In the Blessed Mother, Pornchai discovered what it means to say yes to God. She is his “Mama Mary.” When the archangel tells Mary that she is to bear the Son of God and name Him Jesus, she surrenders herself completely to the Divine plan: “Behold, I am the handmaid of the Lord; let it be to me according to your word” (Lk 1:38). She says yes, despite the implications for her future — her life’s plans would be shattered. Yes, despite the danger to her — a Jewish woman pregnant out of wedlock could be stoned to death. Yes, despite the awesome responsibility — the call to be the Mother of the Son of God, the Savior of the world.
That’s faith. That’s no fooling around.
Even when surrounded by doubters, Mary remained steadfast in her faith — including at the most critical moment, on Calvary, when promises made at the Annunciation didn’t seem to be coming true.
Was such acceptance of God’s will easy? No, and it isn’t for Pornchai either. But he did things his own way for years, and where did that lead? After all he went through, surrendering to God only made sense. He could surrender all those fears and all the burdens he had carried. He could accept that while society has judged him, God hasn’t.
Pornchai and Fr. Gordon keep religious images on their cell walls, including of the Blessed Virgin Mary, St. Maximilian Kolbe, and the Divine Mercy image of Jesus.
Through Jesus Himself and through these holy servants of the Lord — more rewarding than through that warped mirror — they lean in and seek their own reflections in Christ.
Pornchai has immersed himself in religious studies. He earned his Graduate Equivalency Diploma (GED). He’s excellent at detailed carpentry, including building model ships. He lives a life of prayer and performs deeds of mercy. Gifted in math, Pornchai tutors inmates who also seek to obtain their high school equivalency diplomas.
Fellow inmate, Donald Spinner, a Catholic convert, says his faith took root through Pornchai’s example.
“Pornchai, especially, has influenced so many people here,” he says. “We all expect Father G. to be a good person, but Pornchai’s life of grace is inspiring to everyone. … The cost of discipleship for me has been the loss of my selfishness. No one can be selfish in such company.”
For Fr. Gordon, Pornchai has been an inspiration, a blessing from God that has helped him on his own difficult journey. “I have never met a man more determined to live the faith he has professed than Pornchai Moontri,” Fr. Gordon says. “In the darkness and aloneness of a prison cell night after night for the last two of his 20 years in prison, Pornchai has stared down the anxiety of uncertainty, he has struggled for reasons to believe, and he has found them.”
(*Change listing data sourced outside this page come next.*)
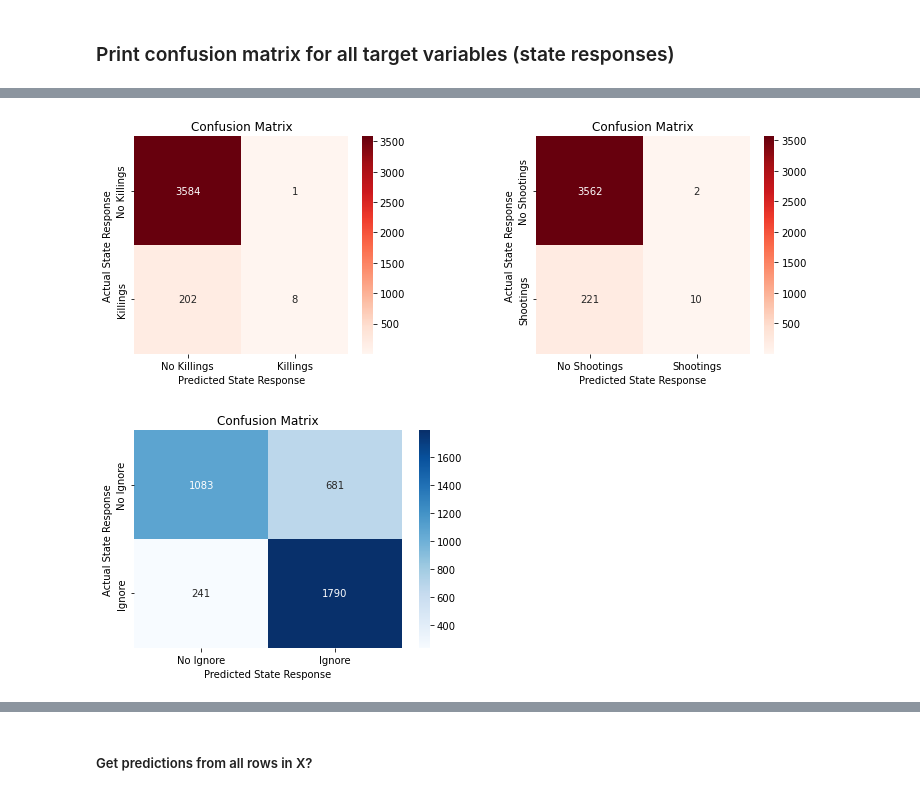
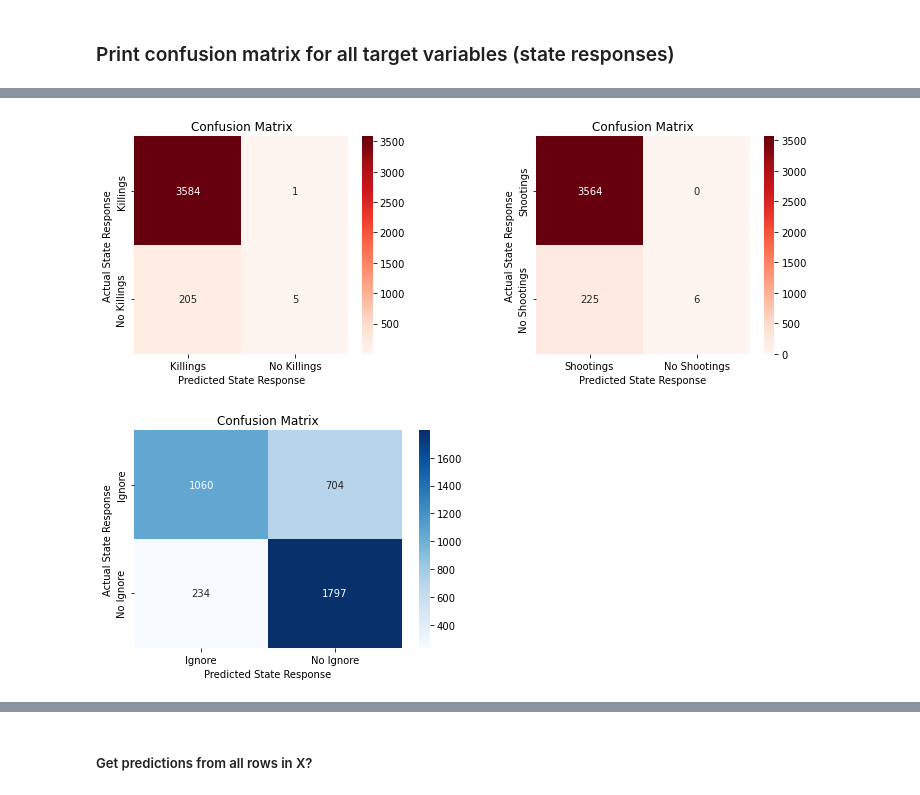
Before and after one commit to EmFib/Mass-Protests, a Jupyter notebook: users/multi_label_modeling_paul.ipynb, the cells around one changed output, grey strips where cells are left out. Drawn from its saved outputs; the diff is of its cells as text; code cells hidden in the pictures.

```diff
--- a/users/multi_label_modeling_paul.ipynb
+++ b/users/multi_label_modeling_paul.ipynb
@@ -40,9 +75,8 @@ mass.head(3)
 
 features = mass.drop(columns=['id', 'country', 'ccode', 'region', 'location','protesteridentity', 'sources',
            'notes', 'protester_id_type', 'protest_size_category', 'start_date', 'notes_clean', 'neg', 'neu', 'pos', 'compound',
-           'end_date', 'target', 'arrests', 'accomodation', 'beatings', 'crowddispersal', 'ignore', 'killings', 'shootings',
-           'partipants_number','pop_male', 'pop_female', 'violent_response', 'violent_count', 'protest_duration'])
-
+           'end_date', 'target', 'arrests', 'accomodation', 'beatings', 'protest_duration', 'pop_male', 'pop_female', 'pop_total',
+           'crowddispersal', 'ignore', 'killings', 'shootings', 'violent_response', 'violent_count'])
 
 print(f'X will be set to use {features.shape[1]} features.')
 # %% [output]
@@ -288,26 +273,26 @@ ax2.yaxis.set_ticklabels(['No Crowd Dispersal', 'Crowd Dispersal'], va='center')
 # %%
 fig, (ax1, ax2) = plt.subplots(1, 2, figsize=(12,4))
 plt.subplots_adjust(wspace=0.5)
 
 sns.heatmap(cm_array[5].astype(int), annot=True, ax = ax1, cmap='Reds', fmt='d'); #annot=True to annotate cells
 
 # labels, title and ticks
 ax1.set_xlabel('Predicted State Response');
 ax1.set_ylabel('Actual State Response');
 ax1.set_title('Confusion Matrix');
-ax1.xaxis.set_ticklabels(['No Killings', 'Killings']);
-ax1.yaxis.set_ticklabels(['No Killings', 'Killings'], va='center');
+ax1.xaxis.set_ticklabels(['Killings', 'No Killings']);
+ax1.yaxis.set_ticklabels(['Killings', 'No Killings'], va='center');
 
 sns.heatmap(cm_array[6].astype(int), annot=True, ax = ax2, cmap='Reds', fmt='d'); #annot=True to annotate cells
 
 # labels, title and ticks
 ax2.set_xlabel('Predicted State Response');
 ax2.set_ylabel('Actual State Response');
 ax2.set_title('Confusion Matrix');
-ax2.xaxis.set_ticklabels(['No Shootings', 'Shootings']);
-ax2.yaxis.set_ticklabels(['No Shootings', 'Shootings'], va='center');
+ax2.xaxis.set_ticklabels(['Shootings', 'No Shootings']);
+ax2.yaxis.set_ticklabels(['Shootings', 'No Shootings'], va='center');
 # %% [output]
-[figure, old version]
+[figure, new version]
 # %%
 fig, ax1 = plt.subplots(1, 1, figsize=(6,4))
 plt.subplots_adjust(wspace=0.5)
@@ -318,10 +303,10 @@ sns.heatmap(cm_array[4].astype(int), annot=True, ax = ax1, cmap='Blues', fmt='d'
 ax1.set_xlabel('Predicted State Response');
 ax1.set_ylabel('Actual State Response');
 ax1.set_title('Confusion Matrix');
-ax1.xaxis.set_ticklabels(['No Ignore', 'Ignore']);
-ax1.yaxis.set_ticklabels(['No Ignore', 'Ignore'], va='center');
+ax1.xaxis.set_ticklabels(['Ignore', 'No Ignore']);
+ax1.yaxis.set_ticklabels(['Ignore', 'No Ignore'], va='center');
 # %% [output]
-[figure, old version]
+[figure, new version]
 # %%
 print( classification_report(y_test,y_preds))
 # %% [output]
```
Also changed, not shown: parts of 42 cells of this notebook, 6 other files.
In less than two years, Pornchai will be eligible for a commutation or reduction in his sentence. He prays for his release. It would at least give him enough time to start a new life at a relatively young age. Still, when given his freedom, he is to be immediately deported back to Thailand, a place he hasn’t been to since he was 11 and whose language he never learned to read and write. He hasn’t even heard Thai spoken for more than 25 years.
Moreover, he has no connections there. He’ll step off the plane — then what? The only thing he’s sure of is that he will step upon the land where he was born, having experienced a rebirth. From there, he hopes to serve in a ministry helping troubled youth.
“From age 11 to 32, I always felt I was alone, that no one cared and no one loved me,” Pornchai says. “I want to be able to help those who are struggling like I did. I ask in my prayers every night that God will use me as an instrument. That’s what I look forward to.”
Editor’s Note: Felix Carroll has twice won the New York Press Association Journalist of the Year Award, and is the recipient of many journalism awards from both secular and religious publications. He is currently executive editor of the renowned Marian Helper magazine.